Erica,
now that you mention the idea of 'changing your grip'... It reminds me of the huge benefits of just simply 'changing your grip' from time to time... Think about the Pacerpoles basically forcing you to have the same grip all the time... seems like a prescription for wrist/hand problems to me.

And... having watched the video and further studied the pictures, it is apparent to me that the PacerPoles would be best at, shall we say, moderate conditions.

You won't be able to use them like we use xc ski poles to get a 'long push' when going up hill... not sure how to explain that, but it looks to me like the angel of the Pacerpole grip would limit it's effectiveness to less of an angle for the back arm when pushing-off as I do with a diagonal stride in xc skiing... though I doubt most non-skiers use this technique with hiking poles.

Also... looks to me like the Pacerpoles would not be very effective at reaching down those big steps to take up some of the pounding off the knees. If fact, looks to me like they would be pretty much useless for doing this 'in stride'.

I'm thinking the Pacerpoles are designed for moderate walking on easy trails... places where I don't use poles at all.
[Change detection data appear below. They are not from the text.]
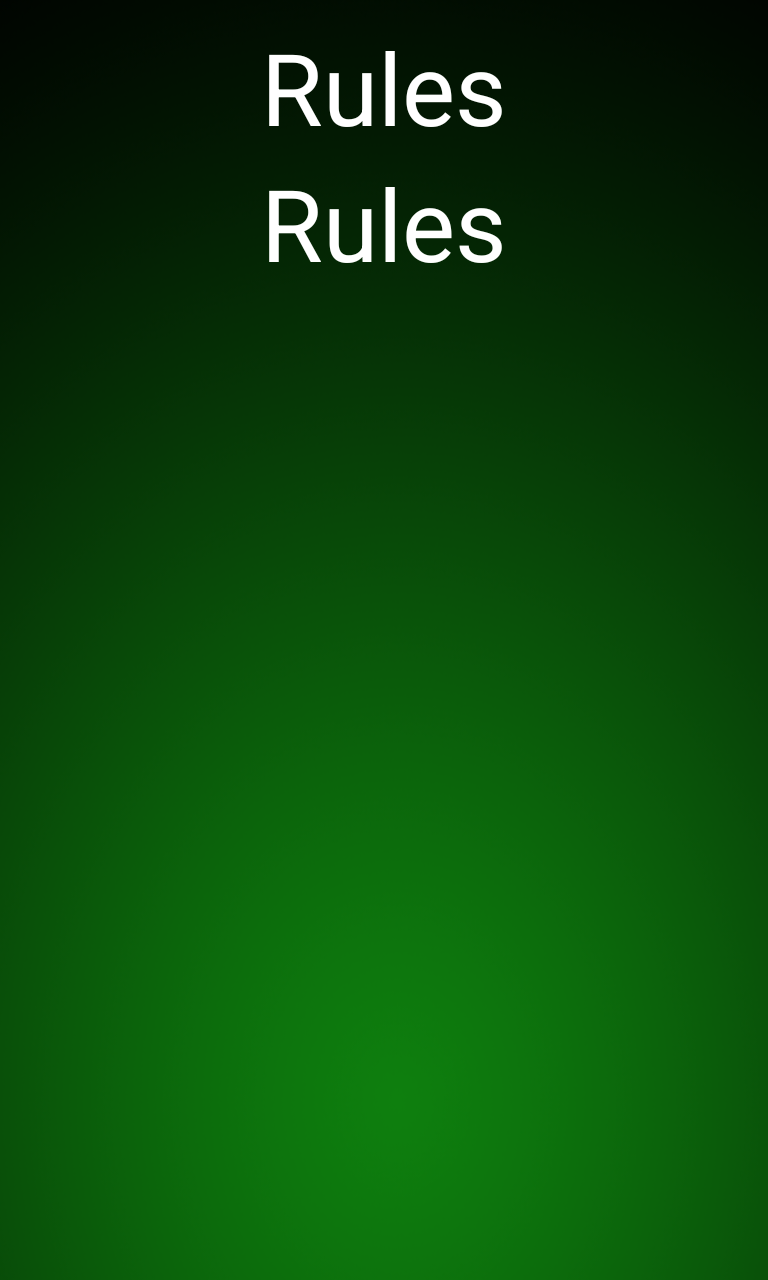
Repository: jwu14/AAProductions
Layout: EgyptianRatscrew/res/layout/activity_rules.xml
These files come from the project's save history. The layout is drawn as it stood at one moment and after the next save; the edit follows.
It is drawn on a 768 x 1280 px phone screen (xhdpi) without system bars, with theme AppTheme; the app's code is not run.

Above is the layout before, as saved 2013-03-06 21:03:04.

After the next save:
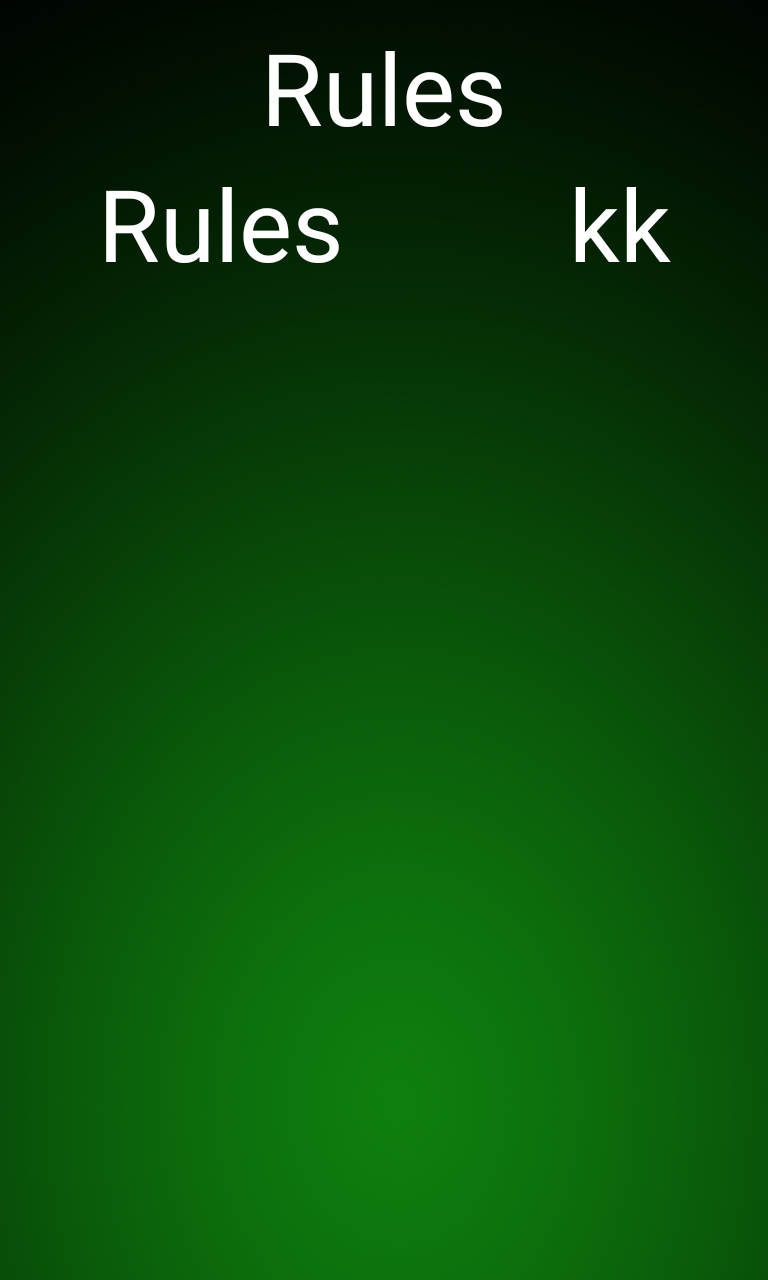
Saved 9 s later.
--- a/EgyptianRatscrew/res/layout/activity_rules.xml
+++ b/EgyptianRatscrew/res/layout/activity_rules.xml
@@ -26,7 +26,8 @@
         android:layout_weight="0.23"
         android:clickable="false"
         android:gravity="center_horizontal"
-        android:text="Rules"
+        android:text="Rules
+        kk"
         android:textColor="#FFFFFF"
         android:textSize="50sp" />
But the worst thing may be what you pointed out Erica: not being able to change you grip from time to time means you are forced into the same grip all the time... a recipe for wrist problems, if you ask me.

Billy

Richard Reno
(scubahhh) - M

Locale: White Mountains, mostly.
It's unanimous: Pacer Poles it is! on 08/21/2014 11:33:17 MDT Print View

I too am a former regular pole user and Pacer Pole convert. No, the "radical" handles aren't going to cripple you; yes, you can use all those fancy advanced techniques for going downhill and 'whacking; and yes, they work fine as tarp and tent poles.

Ive had mine for less than a year, and have used them for around 1000 miles or so, on all types of terrain in The White and Green Mountains... sorry, ne deserts or high Sierra! There are three things that make them so cool, in my experience: first, the grip, which puts your wrist and consequently your whole arm (shoulder... Spine... Etc.) in a comfortable, natural position. Then there's the pace; you adjust them much shorter than old-fashioned poles so you don't rotate so much and can keep your shoulders down and back for less fatigue. Finally, there's a whole different paradigm, they way you "interact" with them and push rather than "pull" (i.e., as you swing your arms while you walk, you never have to extend your elbow in front of your trunk and the pole tip is always behind or adjacent to your feet, never out in front of you) that they can explain much better on their web site than I ever could. Check it out!

They are a little heavier (and hardier!) than a lot of other poles, but for the weight you get security and durability, and you hardly notice the extra weight because it's all in the handles, not down near the end where you have to swing it as you walk.

Oh yeah, you,can also e-mail with questions and get an actual, polite, incredibly thorough response from one of the owners, who really, really believe in their product.

Have fun!

Edited by scubahhh on 08/21/2014 16:36:50 MDT.

Mike Henrick
(Hikerbox) - F - M

Locale: Boston
Straps on 08/21/2014 11:44:57 MDT Print View

Just to chime in I really recommend not using the straps on your poles. This year I've had 3 friends either dislocate their shoulder or otherwise injure their arms from falls where the pole stays planted.